Bearing in mind the scope of the threats, ITU took a leading role in the coordination of global efforts in this area, and as far back as in 2007 launched the Global Cybersecurity Agenda. Cybersecurity matters were also reflected in the ITU Plenipotentiary Conference held in Guadalajara, Mexico, in 2010.

Now there are more and more cases when children become the targets for various criminals including paedophiles. Each year we see growth in the number of crimes against children in the Internet environment.

In connection with this, we therefore developed the “Child On-Line Protection” initiative, which was launched by ITU in partnership with other interested parties.

Dear Members of Academic Council,

I have spoken in short about the most crucial ITU global initiatives such as Cybersecurity, Child Online Protection, and Broadband. These initiatives cover global problems which can only be addressed with support from all ITU Member-States. And this is my daily work.

Speaking in this university, I would like to mention that there are several ICT/telecom universities in CIS such as Moscow Technical University of Communications and Informatics (MTUCI); Odessa National Academy of Telecommunications named after Popov; and Kyrgyz Technical University, which actively collaborate with ITU and are ITU-D Sector Members.

Now, I believe, my university will also support these ITU initiatives, and take part in discussion of these important problems and, of course, will participate in all ITU activities.

I have a dream. I dream of ourselves, working together in the spirit of mutual cooperation, respect and trust, to create such a world where we could feel comfortable irrespective of our place of residence, language, nationality or faith.
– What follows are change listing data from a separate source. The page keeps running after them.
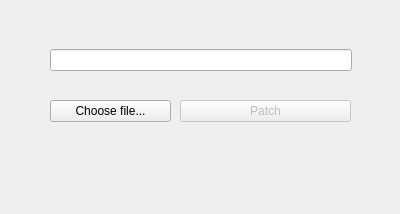
This is hacking/FINAL/GUI/mainwindow.ui in sergeyvanurin/MIPTspring as Qt 5 draws it before an edit. The edited form follows.
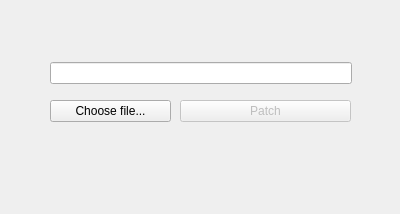
This is the edited form.

The edit to the form file:
```diff
--- a/hacking/FINAL/GUI/mainwindow.ui
+++ b/hacking/FINAL/GUI/mainwindow.ui
@@ -18,8 +18,8 @@
   </property>
   <property name="maximumSize">
    <size>
-    <width>400</width>
-    <height>214</height>
+    <width>10000</width>
+    <height>10000</height>
    </size>
   </property>
   <property name="windowTitle">
@@ -32,10 +32,10 @@
       <x>50</x>
       <y>20</y>
       <width>302</width>
-      <height>80</height>
+      <height>107</height>
      </rect>
     </property>
-    <layout class="QVBoxLayout" name="verticalLayout">
+    <layout class="QVBoxLayout" name="verticalLayout" stretch="0">
      <item>
       <widget class="QLineEdit" name="adress_bar"/>
      </item>
```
Let us work together towards implementation of this dream

I am sincerely glad to be here and grateful to you.

Thank you.